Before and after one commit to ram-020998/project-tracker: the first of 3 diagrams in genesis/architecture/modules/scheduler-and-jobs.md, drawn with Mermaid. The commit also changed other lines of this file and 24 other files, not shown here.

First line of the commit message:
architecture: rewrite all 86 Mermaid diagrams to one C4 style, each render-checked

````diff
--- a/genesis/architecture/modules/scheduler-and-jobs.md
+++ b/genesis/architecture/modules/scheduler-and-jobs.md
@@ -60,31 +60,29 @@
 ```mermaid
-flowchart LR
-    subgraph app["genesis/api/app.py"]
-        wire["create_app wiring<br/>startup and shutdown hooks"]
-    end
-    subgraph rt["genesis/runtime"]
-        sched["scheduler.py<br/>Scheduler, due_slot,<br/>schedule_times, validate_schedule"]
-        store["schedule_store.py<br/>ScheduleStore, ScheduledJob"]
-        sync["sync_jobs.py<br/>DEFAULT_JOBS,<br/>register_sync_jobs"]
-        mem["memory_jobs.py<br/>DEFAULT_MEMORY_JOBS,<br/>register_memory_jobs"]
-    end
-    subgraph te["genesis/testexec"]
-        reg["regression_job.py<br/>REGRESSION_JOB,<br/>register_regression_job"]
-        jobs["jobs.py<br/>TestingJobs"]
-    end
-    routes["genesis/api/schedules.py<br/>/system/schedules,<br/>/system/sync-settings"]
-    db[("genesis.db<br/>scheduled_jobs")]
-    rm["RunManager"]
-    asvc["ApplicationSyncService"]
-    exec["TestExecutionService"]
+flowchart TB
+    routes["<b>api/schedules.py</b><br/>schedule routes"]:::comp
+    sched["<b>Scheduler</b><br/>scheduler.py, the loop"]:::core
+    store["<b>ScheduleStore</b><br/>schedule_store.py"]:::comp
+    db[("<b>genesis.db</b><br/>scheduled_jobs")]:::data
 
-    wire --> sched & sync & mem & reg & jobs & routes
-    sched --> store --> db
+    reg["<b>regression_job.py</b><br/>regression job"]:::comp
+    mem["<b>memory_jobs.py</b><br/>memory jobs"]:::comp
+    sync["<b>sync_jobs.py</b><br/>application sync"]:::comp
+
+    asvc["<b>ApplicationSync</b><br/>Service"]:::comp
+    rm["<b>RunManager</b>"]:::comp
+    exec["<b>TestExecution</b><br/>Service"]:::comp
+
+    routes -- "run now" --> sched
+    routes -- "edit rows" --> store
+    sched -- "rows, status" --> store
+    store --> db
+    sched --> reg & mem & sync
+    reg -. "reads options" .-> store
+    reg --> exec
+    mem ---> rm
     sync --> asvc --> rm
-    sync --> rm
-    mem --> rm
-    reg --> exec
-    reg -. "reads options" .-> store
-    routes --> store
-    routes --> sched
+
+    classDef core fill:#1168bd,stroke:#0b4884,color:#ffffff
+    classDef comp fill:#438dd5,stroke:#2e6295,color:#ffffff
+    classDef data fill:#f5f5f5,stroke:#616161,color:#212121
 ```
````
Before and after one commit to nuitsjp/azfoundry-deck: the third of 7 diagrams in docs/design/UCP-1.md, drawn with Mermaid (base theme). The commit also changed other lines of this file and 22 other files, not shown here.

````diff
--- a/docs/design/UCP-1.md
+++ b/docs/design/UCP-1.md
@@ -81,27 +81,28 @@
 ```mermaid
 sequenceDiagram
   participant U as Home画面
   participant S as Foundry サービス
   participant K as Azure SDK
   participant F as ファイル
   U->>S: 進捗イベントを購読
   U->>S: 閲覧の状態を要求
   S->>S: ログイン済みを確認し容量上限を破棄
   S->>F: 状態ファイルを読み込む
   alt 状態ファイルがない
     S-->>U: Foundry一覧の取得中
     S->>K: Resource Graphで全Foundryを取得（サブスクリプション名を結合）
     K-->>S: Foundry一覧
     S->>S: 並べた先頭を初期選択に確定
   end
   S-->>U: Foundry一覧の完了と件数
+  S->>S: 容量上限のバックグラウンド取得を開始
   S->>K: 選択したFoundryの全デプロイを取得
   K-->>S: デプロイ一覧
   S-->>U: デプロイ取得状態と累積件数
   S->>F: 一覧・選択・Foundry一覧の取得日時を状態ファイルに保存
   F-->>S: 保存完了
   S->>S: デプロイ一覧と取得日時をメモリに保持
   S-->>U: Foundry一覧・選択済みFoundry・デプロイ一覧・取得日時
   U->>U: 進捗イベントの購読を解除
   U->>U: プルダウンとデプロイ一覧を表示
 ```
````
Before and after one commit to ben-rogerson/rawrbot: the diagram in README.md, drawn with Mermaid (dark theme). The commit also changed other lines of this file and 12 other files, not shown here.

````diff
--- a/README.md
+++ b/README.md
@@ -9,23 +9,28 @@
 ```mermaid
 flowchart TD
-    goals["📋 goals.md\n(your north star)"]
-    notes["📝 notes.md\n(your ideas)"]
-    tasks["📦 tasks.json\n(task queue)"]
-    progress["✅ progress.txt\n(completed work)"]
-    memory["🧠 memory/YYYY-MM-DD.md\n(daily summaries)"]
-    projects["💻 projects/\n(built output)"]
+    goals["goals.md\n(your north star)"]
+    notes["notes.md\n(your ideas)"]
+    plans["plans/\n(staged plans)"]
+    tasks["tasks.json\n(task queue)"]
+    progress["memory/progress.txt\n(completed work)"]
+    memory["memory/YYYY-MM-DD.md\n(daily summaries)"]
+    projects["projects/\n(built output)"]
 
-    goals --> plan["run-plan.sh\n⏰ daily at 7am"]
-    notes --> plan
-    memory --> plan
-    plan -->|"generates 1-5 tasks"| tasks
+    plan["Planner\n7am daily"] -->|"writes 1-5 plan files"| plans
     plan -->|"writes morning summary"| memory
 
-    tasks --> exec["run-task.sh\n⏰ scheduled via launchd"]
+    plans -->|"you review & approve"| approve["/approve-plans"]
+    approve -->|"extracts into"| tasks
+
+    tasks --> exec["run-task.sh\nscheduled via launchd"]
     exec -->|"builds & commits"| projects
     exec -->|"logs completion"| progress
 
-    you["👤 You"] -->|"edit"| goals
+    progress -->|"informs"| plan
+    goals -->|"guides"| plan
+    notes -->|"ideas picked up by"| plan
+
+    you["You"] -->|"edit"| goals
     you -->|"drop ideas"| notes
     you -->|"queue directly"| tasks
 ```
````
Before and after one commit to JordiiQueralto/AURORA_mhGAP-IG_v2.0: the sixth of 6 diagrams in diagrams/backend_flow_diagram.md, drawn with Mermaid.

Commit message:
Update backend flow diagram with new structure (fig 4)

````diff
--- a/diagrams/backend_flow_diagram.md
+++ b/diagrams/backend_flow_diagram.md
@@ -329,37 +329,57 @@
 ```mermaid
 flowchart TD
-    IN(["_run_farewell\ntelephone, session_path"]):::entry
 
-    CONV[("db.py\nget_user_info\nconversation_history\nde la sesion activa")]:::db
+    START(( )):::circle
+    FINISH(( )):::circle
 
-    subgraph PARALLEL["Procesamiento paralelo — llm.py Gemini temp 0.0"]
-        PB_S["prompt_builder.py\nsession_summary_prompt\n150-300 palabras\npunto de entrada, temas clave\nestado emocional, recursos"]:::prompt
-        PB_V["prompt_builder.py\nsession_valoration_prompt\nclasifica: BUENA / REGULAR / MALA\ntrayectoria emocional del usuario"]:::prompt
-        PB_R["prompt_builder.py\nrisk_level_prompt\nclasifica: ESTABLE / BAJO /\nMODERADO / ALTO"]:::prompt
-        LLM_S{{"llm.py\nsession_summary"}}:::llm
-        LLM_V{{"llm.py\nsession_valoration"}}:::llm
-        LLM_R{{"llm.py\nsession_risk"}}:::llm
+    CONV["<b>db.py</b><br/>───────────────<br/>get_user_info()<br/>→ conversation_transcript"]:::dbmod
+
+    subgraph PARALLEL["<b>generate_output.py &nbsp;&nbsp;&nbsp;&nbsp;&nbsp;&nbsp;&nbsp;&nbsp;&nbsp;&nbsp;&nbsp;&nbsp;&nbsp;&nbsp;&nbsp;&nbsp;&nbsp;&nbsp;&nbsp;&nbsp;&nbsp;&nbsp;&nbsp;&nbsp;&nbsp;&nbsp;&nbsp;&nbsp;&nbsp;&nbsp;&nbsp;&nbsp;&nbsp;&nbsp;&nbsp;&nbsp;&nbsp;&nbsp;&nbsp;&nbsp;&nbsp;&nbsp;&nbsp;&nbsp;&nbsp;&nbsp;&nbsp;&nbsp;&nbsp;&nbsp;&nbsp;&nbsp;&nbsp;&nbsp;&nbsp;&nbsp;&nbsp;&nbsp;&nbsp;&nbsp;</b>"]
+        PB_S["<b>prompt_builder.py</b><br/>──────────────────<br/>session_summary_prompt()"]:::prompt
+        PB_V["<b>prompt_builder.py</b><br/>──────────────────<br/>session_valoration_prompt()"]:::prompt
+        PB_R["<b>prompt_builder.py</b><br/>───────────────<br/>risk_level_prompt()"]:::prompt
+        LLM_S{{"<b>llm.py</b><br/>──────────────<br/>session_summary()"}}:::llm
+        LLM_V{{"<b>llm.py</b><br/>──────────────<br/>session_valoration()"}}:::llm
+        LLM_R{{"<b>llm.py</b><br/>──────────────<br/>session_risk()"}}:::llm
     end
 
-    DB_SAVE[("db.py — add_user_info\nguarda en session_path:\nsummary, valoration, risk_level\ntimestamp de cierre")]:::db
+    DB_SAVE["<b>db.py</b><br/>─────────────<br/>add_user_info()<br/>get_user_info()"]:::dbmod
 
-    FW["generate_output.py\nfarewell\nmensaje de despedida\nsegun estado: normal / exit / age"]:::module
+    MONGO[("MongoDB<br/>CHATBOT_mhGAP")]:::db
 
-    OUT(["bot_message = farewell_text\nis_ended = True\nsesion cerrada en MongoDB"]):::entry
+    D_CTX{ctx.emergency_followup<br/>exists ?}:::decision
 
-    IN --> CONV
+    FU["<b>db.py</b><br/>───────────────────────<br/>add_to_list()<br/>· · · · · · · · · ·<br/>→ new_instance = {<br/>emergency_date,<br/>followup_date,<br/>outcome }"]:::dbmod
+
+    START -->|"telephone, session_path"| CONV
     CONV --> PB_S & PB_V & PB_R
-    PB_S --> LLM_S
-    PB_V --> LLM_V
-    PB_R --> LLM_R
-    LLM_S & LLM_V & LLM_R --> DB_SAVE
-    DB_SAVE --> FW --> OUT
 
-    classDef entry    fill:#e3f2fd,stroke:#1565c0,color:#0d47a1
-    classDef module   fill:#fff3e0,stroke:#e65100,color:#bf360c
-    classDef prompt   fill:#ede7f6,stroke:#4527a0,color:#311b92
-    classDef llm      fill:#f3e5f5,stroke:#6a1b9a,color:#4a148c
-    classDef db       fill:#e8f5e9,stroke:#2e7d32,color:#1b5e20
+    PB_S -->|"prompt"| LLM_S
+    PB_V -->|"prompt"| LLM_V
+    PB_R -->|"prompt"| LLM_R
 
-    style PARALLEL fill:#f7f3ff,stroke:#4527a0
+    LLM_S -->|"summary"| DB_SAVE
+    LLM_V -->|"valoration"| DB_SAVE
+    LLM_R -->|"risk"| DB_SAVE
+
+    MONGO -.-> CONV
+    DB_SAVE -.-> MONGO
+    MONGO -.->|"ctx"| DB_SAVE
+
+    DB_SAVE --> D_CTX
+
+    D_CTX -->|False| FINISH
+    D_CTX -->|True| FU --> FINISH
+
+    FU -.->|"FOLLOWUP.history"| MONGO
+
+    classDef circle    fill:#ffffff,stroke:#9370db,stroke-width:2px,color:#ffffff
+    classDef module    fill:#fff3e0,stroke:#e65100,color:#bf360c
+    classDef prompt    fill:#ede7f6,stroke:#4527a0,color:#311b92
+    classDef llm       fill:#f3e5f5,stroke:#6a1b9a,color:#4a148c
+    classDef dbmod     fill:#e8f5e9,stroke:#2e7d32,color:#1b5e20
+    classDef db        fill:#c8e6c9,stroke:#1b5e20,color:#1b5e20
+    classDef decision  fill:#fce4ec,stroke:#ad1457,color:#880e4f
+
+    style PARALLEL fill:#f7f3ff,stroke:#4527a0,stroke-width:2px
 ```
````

§ **Problem description**
Read through the listing and copy each line in which the word "dbmod" occurs.

§ **The answer**
+    CONV["<b>db.py</b><br/>───────────────<br/>get_user_info()<br/>→ conversation_transcript"]:::dbmod
+    DB_SAVE["<b>db.py</b><br/>─────────────<br/>add_user_info()<br/>get_user_info()"]:::dbmod
+    FU["<b>db.py</b><br/>───────────────────────<br/>add_to_list()<br/>· · · · · · · · · ·<br/>→ new_instance = {<br/>emergency_date,<br/>followup_date,<br/>outcome }"]:::dbmod
+    classDef dbmod     fill:#e8f5e9,stroke:#2e7d32,color:#1b5e20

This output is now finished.